Friday, March 29, 2013

Ride, Cockney, Ride!

When I was researching Easter customs (oh, lovely, lovely research!), I ran across a mention of Cockney riders distinguishing themselves at a hunt in Epping Forest on Easter Monday.  I don’t know about you, but most often I associate the term Cockney with the working-class Londoners who live near the Thames on the East Side.  In the nineteenth century, many of them would not even have owned horses, much less been known as bruising riders.  And hunting, in my mind, was generally reserved to the aristocrats and gentry out in the country.  So, of course, I had to investigate further!

It turns out that for most of the nineteenth century, Epping Forest held 7,000 acres of unenclosed woodland, marshland, and fields as part of a Royal Forest.  It was the haunt of highwaymen and gypsies, a place to bury bodies.  If you wanted to hunt there, you had to have a grant of right by the ruler. 

But over the years, a set of circumstances had led to the belief that the Lord Mayor, Aldermen, and all the citizens of London had the right to hunt a stag in Epping Forest on the Monday after Easter.  And hunt they did.  Until at least 1807, the Mayor and Alderman could be found chasing through the forest after a deer, with the City of London’s own pack of hounds.  But then other Easter civic duties crowded out their schedules, and the costs for keeping a pack of hounds was crowded out by more pressing fiscal responsibilities. 

Still, the citizens of London continued attending the hunt.  And various gentlemen made a sport of it.  For a few years, one fellow encouraged ladies to join the hunt, holding a ball at his nearby country house afterward.  Even when all the deer had left the forest, tame deer were brought in especially for the hunt, their antlers adorned with ribbons and garlands of flowers around their necks. 
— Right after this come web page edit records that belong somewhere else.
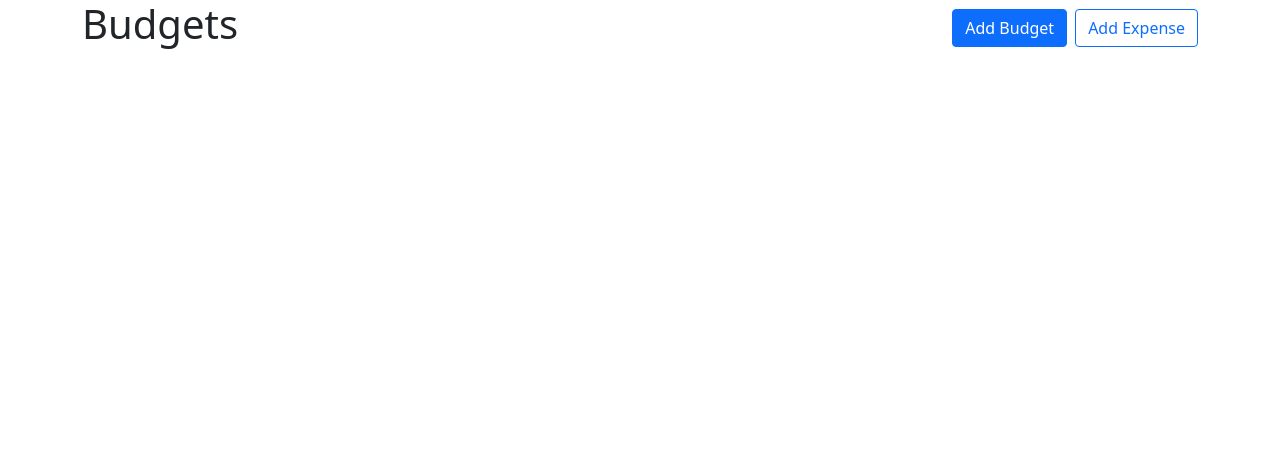
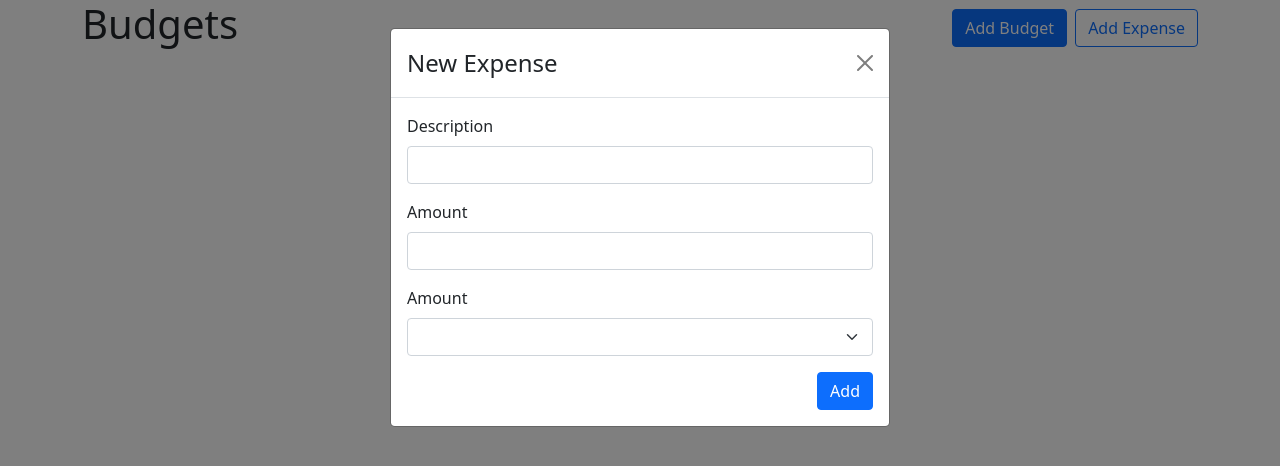
Before and after one commit to reinhardtc/react-budget-tracker, a React (Create React App) app: page / in a window 1280 px wide. Shown: the top 466 px of the page. Built offline with nearby package versions, Linux system fonts and the light colour scheme.

Commit message:
added expense modal

```diff
--- a/src/App.js
+++ b/src/App.js
@@ -4,6 +4,7 @@
 import BudgetCard from './Components/BudgetCard';
 import { useState } from 'react';
 import { useBudgets } from './Contexts/BudgetContext';
+import AddExpenseModal from './Components/AddExpenseModal';
 
 function App() {
 	const [showAddBudgetModal, setShowAddBudgetModal] = useState(false);
@@ -37,6 +38,7 @@
 				</div>
 			</Container>
 			<AddBudgetModal show={showAddBudgetModal} handleClose={() => setShowAddBudgetModal(false)} />
+			<AddExpenseModal show={true}></AddExpenseModal>
 		</>
 	);
 }
--- /dev/null
+++ b/src/Components/AddExpenseModal.js
@@ -0,0 +1,54 @@
+import { Form, Modal, Button } from 'react-bootstrap';
+import { useRef } from 'react';
+import { useBudgets } from '../Contexts/BudgetContext';
+
+export default function AddExpenseModal({ show, handleClose, defaultBudgetId }) {
+	const descriptionRef = useRef();
+	const amountRef = useRef();
+	const budgetIdRef = useRef();
+	const { addExpense, budgets } = useBudgets();
+	function handleSubmit(e) {
+		e.preventDefault();
+		addExpense({
+			description: descriptionRef.current.value,
+			amount: parseFloat(amountRef.current.value),
+			budgetId: budgetIdRef.current.value,
+		});
+		handleClose();
+	}
+
+	return (
+		<Modal show={show} onHide={handleClose}>
+			<form onSubmit={handleSubmit}>
+				<Modal.Header closeButton>
+					<Modal.Title>New Expense</Modal.Title>
+				</Modal.Header>
+				<Modal.Body>
+					<Form.Group className="mb-3" controlId="description">
+						<Form.Label>Description</Form.Label>
+						<Form.Control ref={descriptionRef} type="text"></Form.Control>
+					</Form.Group>
+					<Form.Group className="mb-3" controlId="amount">
+						<Form.Label>Amount</Form.Label>
+						<Form.Control ref={amountRef} type="number" required min={0} step={0.01}></Form.Control>
+					</Form.Group>
+					<Form.Group className="mb-3" controlId="budgetId">
+						<Form.Label>Amount</Form.Label>
+						<Form.Select defaultValue={defaultBudgetId} ref={budgetIdRef}>
+							{budgets.map(budget => (
+								<option key={budget.id} value={budget.id}>
+									{budget.name}
+								</option>
+							))}
+						</Form.Select>
+					</Form.Group>
+					<div className="d-flex justify-content-end">
+						<Button variant="primary" type="submit">
+							Add
+						</Button>
+					</div>
+				</Modal.Body>
+			</form>
+		</Modal>
+	);
+}
```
Every type of horse and donkey, horseman and horsewoman, of every class, showed up, with dogs of all sorts.  Because of the cost of keeping a large enough pack of hounds, the dogs were cobbled together from several owners and often had trouble staying together as they coursed.  Vendors hawked pies and drinks.  Inns in the area did a brisk business too.  People climbed trees to watch as the deer was let loose and chased over hill and dale.  I was personally enheartened to hear that the deer was caught alive and lived to run again the next year, until I read further that everyone wanted some of its coat to commemorate the affair and in one case nearly plucked it bald! 

I think I’ll stick to colored eggs and Easter services to celebrate the day, thank you very much!  And to help you celebrate, I've written a very short story about how Samantha, Lady Everard, spent her Easter in 1805.  You can find it here.
Wishing you a very happy Easter, however you choose to celebrate!


Cara King said...

Fascinating, Regina! Though this idea of hunting a tame deer wearing ribbons and garlands seems pretty creepy to me, even if you didn't really intend to kill it. Ah, humans!

Regina Scott said...

I know, Cara. Supposedly the deer led them a merry chase, though. It was probably scared to death!

QNPoohBear said...

I agree with Cara. Killing tame deer wearing garlands and ribbons is all kinds of wrong.

I enjoyed the story. One of my favorite Easter memories is the Easter day my family spent having a picnic in Greenwich. We didn't do an egg roll. We usually do an egg hunt. (plastic eggs and candy)

Regina Scott said...

Thanks, QNPoohBear!

My brother and I hunted eggs when we were little, but usually in the house. Too many times Easter Sunday in the Seattle area (where I grew up) is just too wet to spend time outdoors. On the other hand, where I am today is glorious!